> Exercise goal:
Only the lines that hold "array" should be in the answer, each copied from the data below.

* * *

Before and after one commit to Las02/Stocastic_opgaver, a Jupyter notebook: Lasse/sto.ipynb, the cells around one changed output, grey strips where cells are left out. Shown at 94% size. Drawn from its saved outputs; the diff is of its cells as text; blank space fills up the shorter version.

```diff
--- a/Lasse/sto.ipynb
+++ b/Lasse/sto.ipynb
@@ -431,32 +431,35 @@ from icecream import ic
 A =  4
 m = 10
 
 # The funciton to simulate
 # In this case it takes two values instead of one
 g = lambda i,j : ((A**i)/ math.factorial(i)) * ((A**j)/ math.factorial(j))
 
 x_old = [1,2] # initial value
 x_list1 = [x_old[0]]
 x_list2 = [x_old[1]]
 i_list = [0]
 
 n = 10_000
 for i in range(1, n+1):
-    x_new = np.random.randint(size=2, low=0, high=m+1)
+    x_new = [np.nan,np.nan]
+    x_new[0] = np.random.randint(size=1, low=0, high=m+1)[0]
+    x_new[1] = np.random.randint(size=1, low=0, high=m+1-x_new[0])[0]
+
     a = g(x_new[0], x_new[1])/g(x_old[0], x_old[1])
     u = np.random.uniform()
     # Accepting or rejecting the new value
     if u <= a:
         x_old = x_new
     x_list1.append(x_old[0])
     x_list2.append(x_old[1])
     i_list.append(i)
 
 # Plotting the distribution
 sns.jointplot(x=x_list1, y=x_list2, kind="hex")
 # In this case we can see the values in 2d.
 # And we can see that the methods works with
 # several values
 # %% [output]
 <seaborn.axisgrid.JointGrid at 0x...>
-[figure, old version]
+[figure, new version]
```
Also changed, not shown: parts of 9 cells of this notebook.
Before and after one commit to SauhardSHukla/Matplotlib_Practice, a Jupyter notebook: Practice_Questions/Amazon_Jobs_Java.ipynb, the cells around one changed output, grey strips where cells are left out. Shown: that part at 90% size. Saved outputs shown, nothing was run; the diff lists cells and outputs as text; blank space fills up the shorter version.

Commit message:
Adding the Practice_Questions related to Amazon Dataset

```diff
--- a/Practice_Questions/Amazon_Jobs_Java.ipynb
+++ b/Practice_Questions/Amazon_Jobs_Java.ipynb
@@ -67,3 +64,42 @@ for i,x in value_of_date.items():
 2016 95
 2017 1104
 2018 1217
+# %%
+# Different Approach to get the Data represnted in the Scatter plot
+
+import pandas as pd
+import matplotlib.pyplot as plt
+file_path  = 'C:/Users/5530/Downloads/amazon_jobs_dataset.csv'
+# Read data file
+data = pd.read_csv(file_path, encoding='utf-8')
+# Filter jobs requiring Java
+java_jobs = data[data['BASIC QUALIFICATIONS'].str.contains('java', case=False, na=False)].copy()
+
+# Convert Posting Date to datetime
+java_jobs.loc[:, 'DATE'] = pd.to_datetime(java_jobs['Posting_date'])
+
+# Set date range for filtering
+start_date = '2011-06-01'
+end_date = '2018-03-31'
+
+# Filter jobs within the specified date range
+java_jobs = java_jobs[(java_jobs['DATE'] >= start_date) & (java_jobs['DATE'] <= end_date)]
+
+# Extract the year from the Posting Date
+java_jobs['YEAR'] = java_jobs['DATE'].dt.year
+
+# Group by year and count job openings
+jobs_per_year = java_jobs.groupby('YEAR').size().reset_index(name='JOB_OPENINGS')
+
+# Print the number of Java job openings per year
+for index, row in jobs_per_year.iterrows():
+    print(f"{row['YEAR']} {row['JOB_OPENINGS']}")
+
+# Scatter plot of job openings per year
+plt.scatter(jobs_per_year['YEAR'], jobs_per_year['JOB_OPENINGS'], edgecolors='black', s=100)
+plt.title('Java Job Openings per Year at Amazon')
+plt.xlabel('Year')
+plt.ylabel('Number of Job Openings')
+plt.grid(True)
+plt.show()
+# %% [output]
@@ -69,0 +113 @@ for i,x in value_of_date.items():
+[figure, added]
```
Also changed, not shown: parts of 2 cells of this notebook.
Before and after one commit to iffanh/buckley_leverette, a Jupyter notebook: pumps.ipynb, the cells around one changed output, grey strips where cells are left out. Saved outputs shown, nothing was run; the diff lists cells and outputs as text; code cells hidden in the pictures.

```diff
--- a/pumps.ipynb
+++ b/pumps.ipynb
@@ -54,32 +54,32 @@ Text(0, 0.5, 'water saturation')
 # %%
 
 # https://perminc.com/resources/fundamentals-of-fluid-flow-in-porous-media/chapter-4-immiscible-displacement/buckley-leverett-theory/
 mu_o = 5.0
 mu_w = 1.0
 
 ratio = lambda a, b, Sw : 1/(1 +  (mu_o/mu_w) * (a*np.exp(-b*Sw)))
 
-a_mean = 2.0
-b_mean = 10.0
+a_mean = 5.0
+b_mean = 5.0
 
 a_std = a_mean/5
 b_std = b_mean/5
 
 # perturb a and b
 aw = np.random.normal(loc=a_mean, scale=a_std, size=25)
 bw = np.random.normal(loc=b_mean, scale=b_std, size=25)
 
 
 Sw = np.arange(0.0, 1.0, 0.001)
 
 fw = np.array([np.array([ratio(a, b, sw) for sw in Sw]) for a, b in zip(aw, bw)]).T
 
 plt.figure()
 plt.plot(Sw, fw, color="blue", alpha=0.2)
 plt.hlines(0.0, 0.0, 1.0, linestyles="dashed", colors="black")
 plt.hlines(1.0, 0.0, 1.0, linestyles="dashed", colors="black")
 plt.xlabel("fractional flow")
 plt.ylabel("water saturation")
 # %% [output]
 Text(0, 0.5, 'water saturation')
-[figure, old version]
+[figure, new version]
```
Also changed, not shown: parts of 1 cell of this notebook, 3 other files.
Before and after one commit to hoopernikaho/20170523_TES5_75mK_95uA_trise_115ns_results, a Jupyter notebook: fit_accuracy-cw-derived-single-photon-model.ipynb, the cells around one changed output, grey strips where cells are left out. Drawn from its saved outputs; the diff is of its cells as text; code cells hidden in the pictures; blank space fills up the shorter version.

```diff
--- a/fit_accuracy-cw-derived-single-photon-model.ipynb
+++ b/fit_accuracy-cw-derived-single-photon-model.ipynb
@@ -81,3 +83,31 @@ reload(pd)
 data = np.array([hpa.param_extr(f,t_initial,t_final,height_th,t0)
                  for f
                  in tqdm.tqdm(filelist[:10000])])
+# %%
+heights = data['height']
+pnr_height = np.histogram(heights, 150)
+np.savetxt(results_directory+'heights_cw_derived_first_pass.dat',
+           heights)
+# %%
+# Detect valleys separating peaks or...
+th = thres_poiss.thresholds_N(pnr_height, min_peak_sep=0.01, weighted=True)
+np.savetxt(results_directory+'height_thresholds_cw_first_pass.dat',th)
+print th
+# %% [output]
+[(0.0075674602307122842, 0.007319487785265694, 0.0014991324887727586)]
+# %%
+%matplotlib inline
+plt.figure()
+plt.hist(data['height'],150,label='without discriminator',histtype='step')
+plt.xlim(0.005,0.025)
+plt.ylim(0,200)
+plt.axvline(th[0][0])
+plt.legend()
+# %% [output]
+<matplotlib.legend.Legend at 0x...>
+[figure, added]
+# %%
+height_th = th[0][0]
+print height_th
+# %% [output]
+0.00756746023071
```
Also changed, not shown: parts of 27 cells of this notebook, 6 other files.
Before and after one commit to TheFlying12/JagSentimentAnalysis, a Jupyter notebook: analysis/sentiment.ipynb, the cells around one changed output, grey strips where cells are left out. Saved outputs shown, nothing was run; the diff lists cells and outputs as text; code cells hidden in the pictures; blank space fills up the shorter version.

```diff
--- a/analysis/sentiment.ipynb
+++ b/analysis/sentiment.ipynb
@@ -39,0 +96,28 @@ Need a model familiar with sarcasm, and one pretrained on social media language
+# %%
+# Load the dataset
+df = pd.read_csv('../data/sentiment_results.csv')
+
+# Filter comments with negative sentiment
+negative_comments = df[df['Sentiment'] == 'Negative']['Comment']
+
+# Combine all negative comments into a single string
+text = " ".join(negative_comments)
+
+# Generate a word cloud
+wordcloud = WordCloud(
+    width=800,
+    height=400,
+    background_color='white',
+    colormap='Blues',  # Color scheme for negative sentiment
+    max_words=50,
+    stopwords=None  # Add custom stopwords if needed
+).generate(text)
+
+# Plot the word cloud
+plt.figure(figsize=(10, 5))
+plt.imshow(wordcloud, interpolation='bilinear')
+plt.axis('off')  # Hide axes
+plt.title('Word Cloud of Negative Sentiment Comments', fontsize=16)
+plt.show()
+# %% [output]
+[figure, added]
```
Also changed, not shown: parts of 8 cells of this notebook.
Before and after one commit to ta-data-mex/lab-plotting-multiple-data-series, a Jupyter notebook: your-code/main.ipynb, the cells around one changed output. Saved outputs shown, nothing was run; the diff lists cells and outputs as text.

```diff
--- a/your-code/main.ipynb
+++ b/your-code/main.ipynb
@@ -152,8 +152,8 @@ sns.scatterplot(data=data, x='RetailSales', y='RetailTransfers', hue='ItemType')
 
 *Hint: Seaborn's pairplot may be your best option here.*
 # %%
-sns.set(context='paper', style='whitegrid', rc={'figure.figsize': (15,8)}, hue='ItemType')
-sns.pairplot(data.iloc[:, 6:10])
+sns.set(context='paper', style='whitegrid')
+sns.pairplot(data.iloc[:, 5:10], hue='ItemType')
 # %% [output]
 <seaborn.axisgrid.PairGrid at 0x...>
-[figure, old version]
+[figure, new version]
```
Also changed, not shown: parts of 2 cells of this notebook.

* * *

> Solution to this exercise:
 fw = np.array([np.array([ratio(a, b, sw) for sw in Sw]) for a, b in zip(aw, bw)]).T
 data = np.array([hpa.param_extr(f,t_initial,t_final,height_th,t0)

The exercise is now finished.